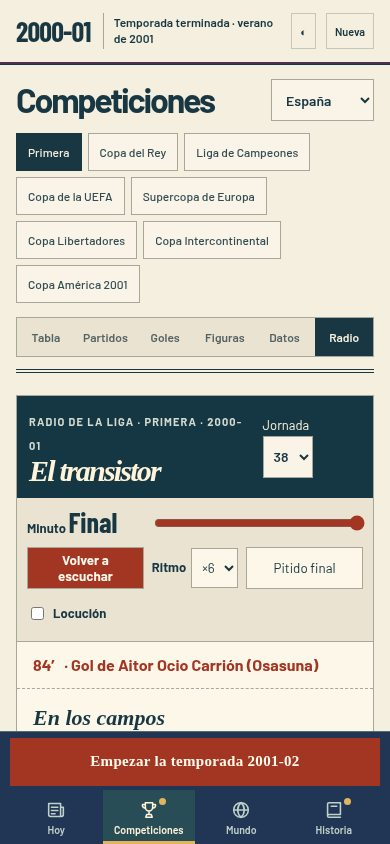
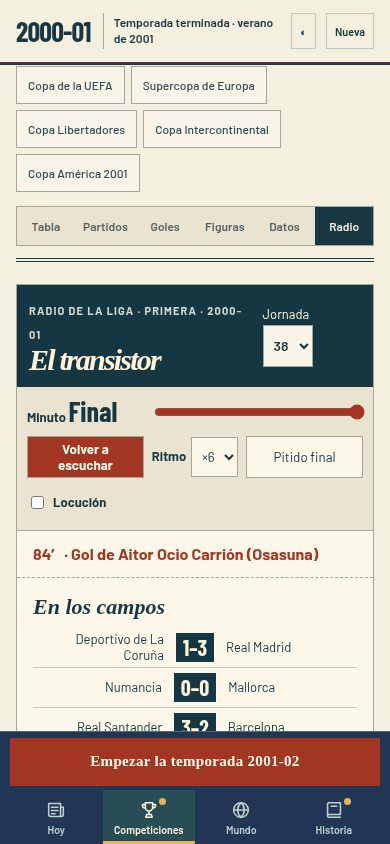
Resalta los goles y abre las actas desde la radio

diff --git a/js/app.js b/js/app.js
@@ -3291,8 +3291,17 @@ function sintonizarRadio() {
       if (tabla[0].nombre !== anterior.nombre) relevo = `<p class="relevo"><b>Cambio de líder.</b> ${esc(tabla[0].nombre)} adelanta a ${esc(anterior.nombre)} en la tabla.</p>`;
     }
   }
+  const enGol = new Set(ultimos.filter((e) => e.min === minuto).map((e) => e.club));
+  const marcadores = ms.map((m, i) => {
+    const tocado = enGol.has(m.local) || enGol.has(m.visita);
+    const marcador = parciales[i] ? parciales[i].ga + '–' + parciales[i].gb : 's/d';
+    const texto = `<span>${esc(m.local)}</span><b>${marcador}</b><span>${esc(m.visita)}</span>`;
+    return final
+      ? `<button type="button" class="radio-partido radio-acta" data-partido="${regP(m, L.grupo + ' · J' + j + ' · ' + V.temporada)}">${texto}</button>`
+      : `<div class="radio-partido${tocado ? ' radio-gol' : ''}">${texto}</div>`;
+  }).join('');
   $('radio-emision').innerHTML = `<p class="radio-boletin" aria-live="polite">${ultimos.length ? ultimos.map((e) => `${e.min}′ · Gol de ${esc(e.quien)} (${esc(e.club)})`).join(' / ') : minuto ? 'Todavía no se ha marcado.' : 'Los equipos saltan al campo.'}</p>${relevo}
-    <div class="radio-pliegos"><div><h3>En los campos</h3>${ms.map((m, i) => `<div class="radio-partido"><span>${esc(m.local)}</span><b>${parciales[i] ? parciales[i].ga + '–' + parciales[i].gb : 's/d'}</b><span>${esc(m.visita)}</span></div>`).join('')}</div>
+    <div class="radio-pliegos"><div><h3>En los campos</h3>${marcadores}${final ? '<p class="nota-pie">Pulsa un marcador para leer el acta.</p>' : ''}</div>
     <div><h3>${final ? 'Tabla al cierre' : minuto ? 'Tabla provisional' : 'Antes de la jornada'}</h3>${parciales.includes(null) && !final && minuto ? '<p>Faltan minutos de gol para calcular la tabla provisional.</p>' : `<ol class="radio-tabla">${tabla.map((t) => `<li><span>${esc(t.nombre)}</span><b>${t.pts} pts</b></li>`).join('')}</ol>`}</div></div>`;
 }
 
@@ -4486,7 +4495,7 @@ document.addEventListener('keydown', (e) => {
   else if (k2 === 'm') jugar('mes');
   else if (k2 === 'f') saltarAlFinal();
   else if (k2 === 'enter' && finDeTemporada()) siguienteTemporada();
-  else if ('1234'.includes(k2) && k2) { seccion = ['hoy', 'comp', 'mundo', 'historia'][+k2 - 1]; nuevoEn.delete(seccion); cerrarFicha(); pintar(); }
+  else if ('1234'.includes(k2) && k2) { pausarRadio(); seccion = ['hoy', 'comp', 'mundo', 'historia'][+k2 - 1]; nuevoEn.delete(seccion); cerrarFicha(); pintar(); }
 });
 $('nueva').addEventListener('click', () => { pausarRadio(); parar(); abrirInicio(); });
 $('seguirPartida').addEventListener('click', () => { $('inicio').hidden = true; if (S) ponerEra(S.anio); pintar(); });

diff --git a/css/programa.css b/css/programa.css
@@ -242,3 +242,7 @@
 .portadilla-datos :is(.nombre,.club) { font:inherit; color:inherit; min-height:33px; text-align:left; white-space:normal; }
 .sello-titulo { color:#ffdb91; font-weight:700; text-underline-offset:3px; text-decoration:underline; }
 .indice-cierre button { border:0; background:none; color:#fff0d4; font:600 15px/1 var(--texto); text-decoration:underline; text-underline-offset:4px; padding:8px 0; }
+.radio-gol { background:var(--hundido); box-shadow:inset 3px 0 var(--bermellon); font-weight:700; }
+.radio-acta { width:100%; border:0; border-bottom:1px solid var(--linea2); color:var(--tinta); background:none; text-align:left; }
+.radio-acta:hover { background:var(--hundido); }
+.radio-tabla > li:first-child { font-weight:700; color:var(--rojo-txt); }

+---+

REQUIRED ACTION> What must be returned is the line with "-242,3 +242,7 @@" plus every line after it to the end of the entries, exactly as they appear.

ANSWER SECTION>
@@ -242,3 +242,7 @@
 .portadilla-datos :is(.nombre,.club) { font:inherit; color:inherit; min-height:33px; text-align:left; white-space:normal; }
 .sello-titulo { color:#ffdb91; font-weight:700; text-underline-offset:3px; text-decoration:underline; }
 .indice-cierre button { border:0; background:none; color:#fff0d4; font:600 15px/1 var(--texto); text-decoration:underline; text-underline-offset:4px; padding:8px 0; }
+.radio-gol { background:var(--hundido); box-shadow:inset 3px 0 var(--bermellon); font-weight:700; }
+.radio-acta { width:100%; border:0; border-bottom:1px solid var(--linea2); color:var(--tinta); background:none; text-align:left; }
+.radio-acta:hover { background:var(--hundido); }
+.radio-tabla > li:first-child { font-weight:700; color:var(--rojo-txt); }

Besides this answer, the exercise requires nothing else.